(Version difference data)
Start of Block
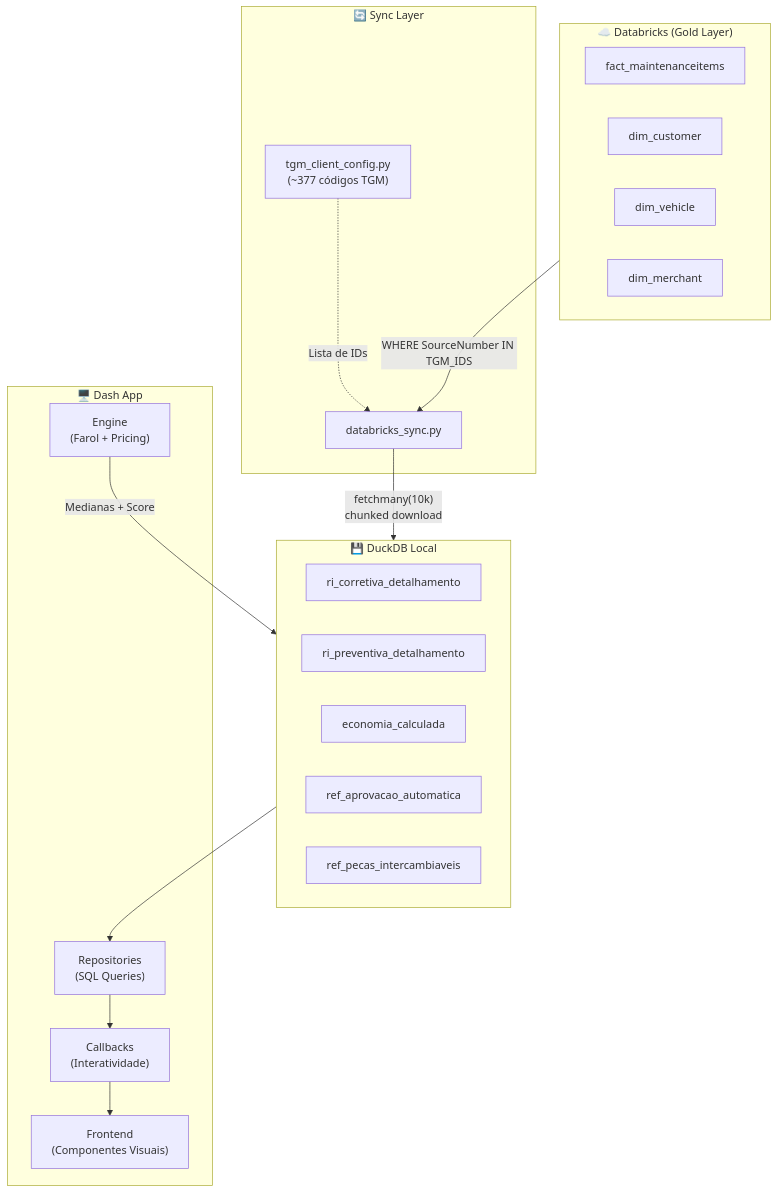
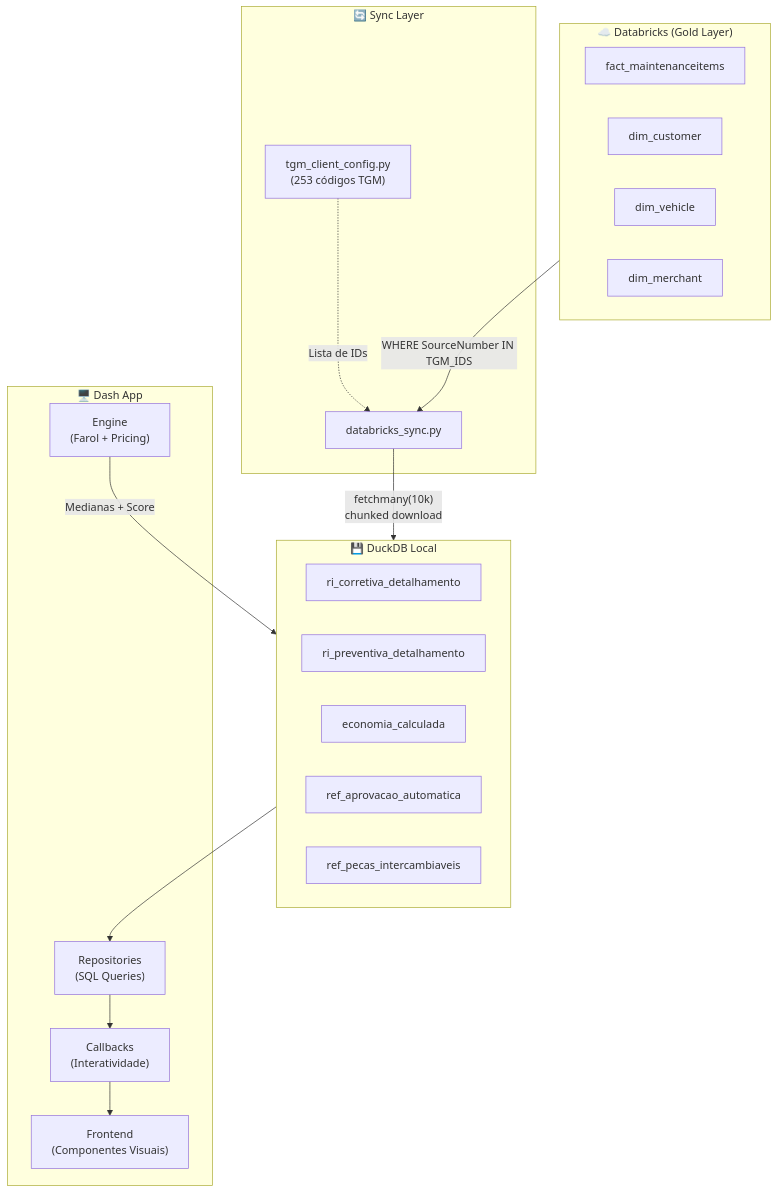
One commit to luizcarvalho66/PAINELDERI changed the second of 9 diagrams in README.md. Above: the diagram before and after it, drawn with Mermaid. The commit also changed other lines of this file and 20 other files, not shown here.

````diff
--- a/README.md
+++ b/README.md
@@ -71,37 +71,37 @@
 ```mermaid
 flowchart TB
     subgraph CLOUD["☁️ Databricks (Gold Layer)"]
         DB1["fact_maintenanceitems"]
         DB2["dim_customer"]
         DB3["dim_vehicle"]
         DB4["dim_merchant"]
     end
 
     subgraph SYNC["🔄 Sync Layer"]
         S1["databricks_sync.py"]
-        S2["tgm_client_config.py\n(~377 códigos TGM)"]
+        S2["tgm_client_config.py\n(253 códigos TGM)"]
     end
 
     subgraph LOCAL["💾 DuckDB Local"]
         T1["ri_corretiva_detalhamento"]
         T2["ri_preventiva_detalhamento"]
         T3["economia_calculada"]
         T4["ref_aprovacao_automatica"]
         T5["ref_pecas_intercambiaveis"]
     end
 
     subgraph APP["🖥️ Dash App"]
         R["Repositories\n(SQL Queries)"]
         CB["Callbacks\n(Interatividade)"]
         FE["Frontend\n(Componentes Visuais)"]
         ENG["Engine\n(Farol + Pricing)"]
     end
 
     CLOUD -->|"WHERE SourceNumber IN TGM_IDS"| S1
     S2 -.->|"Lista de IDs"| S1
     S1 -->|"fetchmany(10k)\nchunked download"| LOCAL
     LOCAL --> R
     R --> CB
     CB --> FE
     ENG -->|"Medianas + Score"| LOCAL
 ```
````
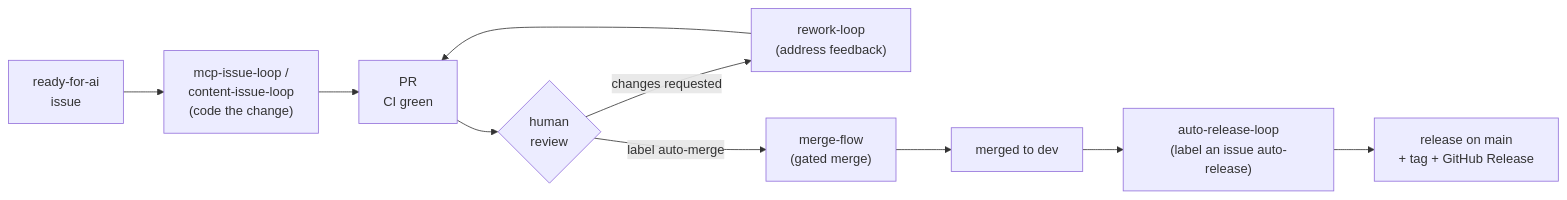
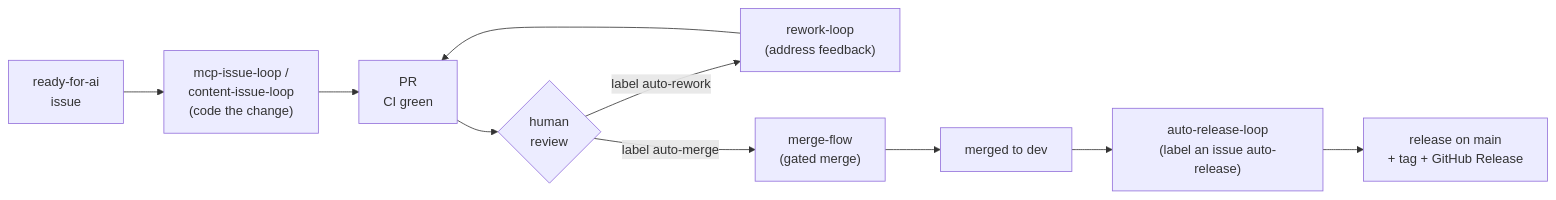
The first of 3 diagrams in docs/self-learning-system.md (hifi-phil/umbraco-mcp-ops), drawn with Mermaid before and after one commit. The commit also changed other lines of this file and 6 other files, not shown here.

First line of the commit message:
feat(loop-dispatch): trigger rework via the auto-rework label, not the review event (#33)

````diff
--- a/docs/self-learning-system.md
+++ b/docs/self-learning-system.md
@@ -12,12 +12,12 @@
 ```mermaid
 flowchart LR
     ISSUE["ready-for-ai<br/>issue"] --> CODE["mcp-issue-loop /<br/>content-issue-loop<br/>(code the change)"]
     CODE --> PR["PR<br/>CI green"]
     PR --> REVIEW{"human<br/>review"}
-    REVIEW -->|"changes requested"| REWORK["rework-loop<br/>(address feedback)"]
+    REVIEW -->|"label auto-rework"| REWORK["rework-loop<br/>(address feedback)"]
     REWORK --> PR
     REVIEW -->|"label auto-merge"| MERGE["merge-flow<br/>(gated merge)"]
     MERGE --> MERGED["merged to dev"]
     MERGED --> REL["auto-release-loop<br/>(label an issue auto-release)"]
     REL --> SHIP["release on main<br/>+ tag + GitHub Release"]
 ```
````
End of Block
Start of Block
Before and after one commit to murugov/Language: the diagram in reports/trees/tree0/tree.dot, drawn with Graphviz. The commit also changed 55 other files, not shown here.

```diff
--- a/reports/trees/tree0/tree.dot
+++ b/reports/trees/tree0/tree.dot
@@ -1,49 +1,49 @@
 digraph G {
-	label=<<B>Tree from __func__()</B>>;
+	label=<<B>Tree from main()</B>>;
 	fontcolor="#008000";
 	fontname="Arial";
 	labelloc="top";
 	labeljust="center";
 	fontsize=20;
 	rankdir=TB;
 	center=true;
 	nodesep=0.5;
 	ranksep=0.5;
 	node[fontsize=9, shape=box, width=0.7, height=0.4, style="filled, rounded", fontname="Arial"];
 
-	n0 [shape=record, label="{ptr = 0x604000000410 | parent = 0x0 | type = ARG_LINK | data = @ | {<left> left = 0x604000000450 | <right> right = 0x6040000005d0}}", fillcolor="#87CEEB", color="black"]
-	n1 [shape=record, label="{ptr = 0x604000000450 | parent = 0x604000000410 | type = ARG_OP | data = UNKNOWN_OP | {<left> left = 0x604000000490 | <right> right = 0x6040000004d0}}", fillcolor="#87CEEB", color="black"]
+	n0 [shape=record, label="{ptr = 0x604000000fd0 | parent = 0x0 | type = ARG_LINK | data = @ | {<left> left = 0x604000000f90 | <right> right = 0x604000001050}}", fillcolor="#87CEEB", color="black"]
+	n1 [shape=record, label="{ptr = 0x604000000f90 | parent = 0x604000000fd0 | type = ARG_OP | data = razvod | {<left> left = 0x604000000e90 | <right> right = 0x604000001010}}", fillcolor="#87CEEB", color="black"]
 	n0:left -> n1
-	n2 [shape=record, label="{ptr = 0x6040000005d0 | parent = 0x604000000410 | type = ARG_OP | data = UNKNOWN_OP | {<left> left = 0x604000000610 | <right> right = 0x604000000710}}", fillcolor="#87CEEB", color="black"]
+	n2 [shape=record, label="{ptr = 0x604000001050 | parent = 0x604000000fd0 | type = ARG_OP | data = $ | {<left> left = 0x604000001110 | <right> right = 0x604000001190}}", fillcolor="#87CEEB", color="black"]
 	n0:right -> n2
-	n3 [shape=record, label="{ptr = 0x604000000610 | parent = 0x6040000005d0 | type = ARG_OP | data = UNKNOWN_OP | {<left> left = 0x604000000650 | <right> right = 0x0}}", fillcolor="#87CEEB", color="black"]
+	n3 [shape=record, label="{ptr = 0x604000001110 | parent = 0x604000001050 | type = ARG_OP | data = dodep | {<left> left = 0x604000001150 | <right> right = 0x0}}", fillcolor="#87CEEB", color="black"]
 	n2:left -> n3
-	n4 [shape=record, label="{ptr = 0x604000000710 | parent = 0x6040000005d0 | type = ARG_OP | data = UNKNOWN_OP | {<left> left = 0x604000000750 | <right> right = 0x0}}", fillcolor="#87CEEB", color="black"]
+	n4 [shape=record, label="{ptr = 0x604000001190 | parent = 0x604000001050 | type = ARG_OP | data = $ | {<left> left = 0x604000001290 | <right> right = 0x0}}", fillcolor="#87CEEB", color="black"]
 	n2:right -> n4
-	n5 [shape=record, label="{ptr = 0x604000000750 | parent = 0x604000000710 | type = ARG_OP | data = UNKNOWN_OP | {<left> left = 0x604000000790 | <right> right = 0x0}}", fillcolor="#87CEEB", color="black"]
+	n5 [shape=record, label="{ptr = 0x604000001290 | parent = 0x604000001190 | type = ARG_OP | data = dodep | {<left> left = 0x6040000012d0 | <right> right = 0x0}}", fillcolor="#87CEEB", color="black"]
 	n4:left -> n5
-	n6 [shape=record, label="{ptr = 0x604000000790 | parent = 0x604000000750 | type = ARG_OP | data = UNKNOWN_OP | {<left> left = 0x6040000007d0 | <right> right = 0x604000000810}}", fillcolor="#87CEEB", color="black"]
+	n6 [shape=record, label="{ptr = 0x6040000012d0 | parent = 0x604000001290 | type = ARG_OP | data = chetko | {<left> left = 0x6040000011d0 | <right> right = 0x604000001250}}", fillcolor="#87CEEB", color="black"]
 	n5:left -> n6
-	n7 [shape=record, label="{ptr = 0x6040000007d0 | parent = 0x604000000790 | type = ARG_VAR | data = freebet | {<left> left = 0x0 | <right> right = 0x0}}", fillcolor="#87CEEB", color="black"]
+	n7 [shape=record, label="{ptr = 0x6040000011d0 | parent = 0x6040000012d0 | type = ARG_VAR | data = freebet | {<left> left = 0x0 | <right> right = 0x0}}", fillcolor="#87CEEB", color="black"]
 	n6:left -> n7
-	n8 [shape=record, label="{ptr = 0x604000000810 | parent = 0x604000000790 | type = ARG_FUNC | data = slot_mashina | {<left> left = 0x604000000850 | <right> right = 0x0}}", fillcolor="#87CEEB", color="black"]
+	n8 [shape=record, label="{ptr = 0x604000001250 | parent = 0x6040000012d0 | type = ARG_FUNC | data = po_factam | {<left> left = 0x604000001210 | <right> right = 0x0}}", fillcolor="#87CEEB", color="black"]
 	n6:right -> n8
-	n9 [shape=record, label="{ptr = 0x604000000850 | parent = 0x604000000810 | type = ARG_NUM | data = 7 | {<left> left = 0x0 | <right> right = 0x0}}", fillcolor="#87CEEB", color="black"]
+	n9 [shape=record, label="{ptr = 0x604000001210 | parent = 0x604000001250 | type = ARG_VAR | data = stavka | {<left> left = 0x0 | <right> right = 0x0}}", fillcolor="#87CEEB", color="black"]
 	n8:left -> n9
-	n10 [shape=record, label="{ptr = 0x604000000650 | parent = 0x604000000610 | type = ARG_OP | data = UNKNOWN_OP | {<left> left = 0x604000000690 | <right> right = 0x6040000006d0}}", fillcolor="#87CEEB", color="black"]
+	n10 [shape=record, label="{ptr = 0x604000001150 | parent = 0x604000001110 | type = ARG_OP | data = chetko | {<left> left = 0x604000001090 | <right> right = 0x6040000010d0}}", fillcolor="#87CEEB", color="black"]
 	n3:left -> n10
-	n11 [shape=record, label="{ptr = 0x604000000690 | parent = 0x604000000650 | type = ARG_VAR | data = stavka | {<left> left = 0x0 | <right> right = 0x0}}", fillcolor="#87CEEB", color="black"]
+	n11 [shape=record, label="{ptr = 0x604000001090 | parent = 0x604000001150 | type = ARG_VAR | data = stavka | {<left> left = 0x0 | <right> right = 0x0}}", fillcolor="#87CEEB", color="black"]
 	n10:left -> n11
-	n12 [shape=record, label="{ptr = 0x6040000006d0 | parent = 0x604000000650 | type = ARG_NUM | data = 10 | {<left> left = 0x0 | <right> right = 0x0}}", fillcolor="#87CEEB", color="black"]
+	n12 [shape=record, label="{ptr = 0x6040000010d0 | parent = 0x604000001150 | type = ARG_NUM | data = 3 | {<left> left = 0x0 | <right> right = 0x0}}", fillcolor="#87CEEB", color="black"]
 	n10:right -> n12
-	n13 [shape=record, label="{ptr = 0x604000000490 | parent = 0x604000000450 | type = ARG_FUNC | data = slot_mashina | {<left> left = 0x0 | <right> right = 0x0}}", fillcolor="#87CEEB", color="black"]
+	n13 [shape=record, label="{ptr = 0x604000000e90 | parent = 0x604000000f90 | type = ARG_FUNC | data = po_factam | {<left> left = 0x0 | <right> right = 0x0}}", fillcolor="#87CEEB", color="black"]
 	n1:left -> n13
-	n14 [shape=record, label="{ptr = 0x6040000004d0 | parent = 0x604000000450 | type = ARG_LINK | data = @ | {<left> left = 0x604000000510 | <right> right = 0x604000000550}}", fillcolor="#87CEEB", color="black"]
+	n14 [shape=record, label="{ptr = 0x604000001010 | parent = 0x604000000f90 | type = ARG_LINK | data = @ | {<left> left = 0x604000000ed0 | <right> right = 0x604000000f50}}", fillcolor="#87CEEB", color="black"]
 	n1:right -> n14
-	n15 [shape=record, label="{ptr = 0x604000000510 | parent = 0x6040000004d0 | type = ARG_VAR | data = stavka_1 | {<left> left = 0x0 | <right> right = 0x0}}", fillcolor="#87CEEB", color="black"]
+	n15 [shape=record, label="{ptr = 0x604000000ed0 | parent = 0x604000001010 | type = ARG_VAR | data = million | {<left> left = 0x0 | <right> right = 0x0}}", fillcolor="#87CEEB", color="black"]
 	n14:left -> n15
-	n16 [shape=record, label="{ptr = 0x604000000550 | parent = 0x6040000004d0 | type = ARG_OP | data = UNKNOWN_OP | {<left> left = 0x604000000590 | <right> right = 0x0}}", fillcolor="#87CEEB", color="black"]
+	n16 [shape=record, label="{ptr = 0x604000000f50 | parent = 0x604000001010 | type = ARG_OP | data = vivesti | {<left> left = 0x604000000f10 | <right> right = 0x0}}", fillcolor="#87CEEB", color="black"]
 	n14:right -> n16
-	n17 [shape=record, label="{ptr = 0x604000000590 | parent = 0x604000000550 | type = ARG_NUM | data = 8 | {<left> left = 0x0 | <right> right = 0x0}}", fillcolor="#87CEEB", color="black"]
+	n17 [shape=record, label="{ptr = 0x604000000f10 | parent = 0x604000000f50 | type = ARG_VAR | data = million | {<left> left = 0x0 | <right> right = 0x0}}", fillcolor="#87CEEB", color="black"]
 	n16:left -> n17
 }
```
End of Block
**Task requirements:** Every line in the entries above that has the word "learning" should be identified and copied.

**Result:**
The first of 3 diagrams in docs/self-learning-system.md (hifi-phil/umbraco-mcp-ops), drawn with Mermaid before and after one commit. The commit also changed other lines of this file and 6 other files, not shown here.
--- a/docs/self-learning-system.md
+++ b/docs/self-learning-system.md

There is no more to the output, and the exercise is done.